(Detected change data)
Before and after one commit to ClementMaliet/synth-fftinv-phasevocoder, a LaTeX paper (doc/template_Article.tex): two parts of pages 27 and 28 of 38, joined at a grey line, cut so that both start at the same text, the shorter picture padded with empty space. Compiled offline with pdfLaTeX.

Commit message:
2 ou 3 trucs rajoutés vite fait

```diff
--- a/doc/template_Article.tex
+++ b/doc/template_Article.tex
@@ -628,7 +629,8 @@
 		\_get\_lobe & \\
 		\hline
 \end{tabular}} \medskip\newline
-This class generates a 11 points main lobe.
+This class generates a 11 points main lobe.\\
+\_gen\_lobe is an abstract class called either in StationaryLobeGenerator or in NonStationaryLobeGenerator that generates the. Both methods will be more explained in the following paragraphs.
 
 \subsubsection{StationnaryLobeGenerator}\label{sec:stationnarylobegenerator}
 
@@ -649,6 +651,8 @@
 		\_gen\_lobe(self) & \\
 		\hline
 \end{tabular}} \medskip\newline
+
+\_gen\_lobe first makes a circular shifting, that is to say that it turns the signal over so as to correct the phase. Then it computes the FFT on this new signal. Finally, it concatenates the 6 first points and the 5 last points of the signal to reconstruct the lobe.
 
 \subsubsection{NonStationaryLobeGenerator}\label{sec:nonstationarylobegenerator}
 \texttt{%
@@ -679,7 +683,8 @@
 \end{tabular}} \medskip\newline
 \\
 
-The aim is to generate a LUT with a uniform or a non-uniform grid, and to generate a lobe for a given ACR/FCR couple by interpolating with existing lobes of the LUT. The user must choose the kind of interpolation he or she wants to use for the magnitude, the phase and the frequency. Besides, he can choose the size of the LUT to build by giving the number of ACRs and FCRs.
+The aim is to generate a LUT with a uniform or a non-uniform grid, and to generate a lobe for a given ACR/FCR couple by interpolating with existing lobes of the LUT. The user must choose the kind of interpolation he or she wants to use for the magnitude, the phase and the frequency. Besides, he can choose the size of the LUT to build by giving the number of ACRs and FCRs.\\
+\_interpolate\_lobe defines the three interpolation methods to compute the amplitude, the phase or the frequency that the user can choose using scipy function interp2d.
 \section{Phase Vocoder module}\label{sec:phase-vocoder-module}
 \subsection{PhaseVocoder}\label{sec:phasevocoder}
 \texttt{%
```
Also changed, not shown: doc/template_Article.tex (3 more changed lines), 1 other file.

Description of the task:
Each entry should be reproduced in the output exactly.

Problem solution:
Before and after one commit to ClementMaliet/synth-fftinv-phasevocoder, a LaTeX paper (doc/template_Article.tex): two parts of pages 27 and 28 of 38, joined at a grey line, cut so that both start at the same text, the shorter picture padded with empty space. Compiled offline with pdfLaTeX.

Commit message:
2 ou 3 trucs rajoutés vite fait

```diff
--- a/doc/template_Article.tex
+++ b/doc/template_Article.tex
@@ -628,7 +629,8 @@
 		\_get\_lobe & \\
 		\hline
 \end{tabular}} \medskip\newline
-This class generates a 11 points main lobe.
+This class generates a 11 points main lobe.\\
+\_gen\_lobe is an abstract class called either in StationaryLobeGenerator or in NonStationaryLobeGenerator that generates the. Both methods will be more explained in the following paragraphs.
 
 \subsubsection{StationnaryLobeGenerator}\label{sec:stationnarylobegenerator}
 
@@ -649,6 +651,8 @@
 		\_gen\_lobe(self) & \\
 		\hline
 \end{tabular}} \medskip\newline
+
+\_gen\_lobe first makes a circular shifting, that is to say that it turns the signal over so as to correct the phase. Then it computes the FFT on this new signal. Finally, it concatenates the 6 first points and the 5 last points of the signal to reconstruct the lobe.
 
 \subsubsection{NonStationaryLobeGenerator}\label{sec:nonstationarylobegenerator}
 \texttt{%
@@ -679,7 +683,8 @@
 \end{tabular}} \medskip\newline
 \\
 
-The aim is to generate a LUT with a uniform or a non-uniform grid, and to generate a lobe for a given ACR/FCR couple by interpolating with existing lobes of the LUT. The user must choose the kind of interpolation he or she wants to use for the magnitude, the phase and the frequency. Besides, he can choose the size of the LUT to build by giving the number of ACRs and FCRs.
+The aim is to generate a LUT with a uniform or a non-uniform grid, and to generate a lobe for a given ACR/FCR couple by interpolating with existing lobes of the LUT. The user must choose the kind of interpolation he or she wants to use for the magnitude, the phase and the frequency. Besides, he can choose the size of the LUT to build by giving the number of ACRs and FCRs.\\
+\_interpolate\_lobe defines the three interpolation methods to compute the amplitude, the phase or the frequency that the user can choose using scipy function interp2d.
 \section{Phase Vocoder module}\label{sec:phase-vocoder-module}
 \subsection{PhaseVocoder}\label{sec:phasevocoder}
 \texttt{%
```
Also changed, not shown: doc/template_Article.tex (3 more changed lines), 1 other file.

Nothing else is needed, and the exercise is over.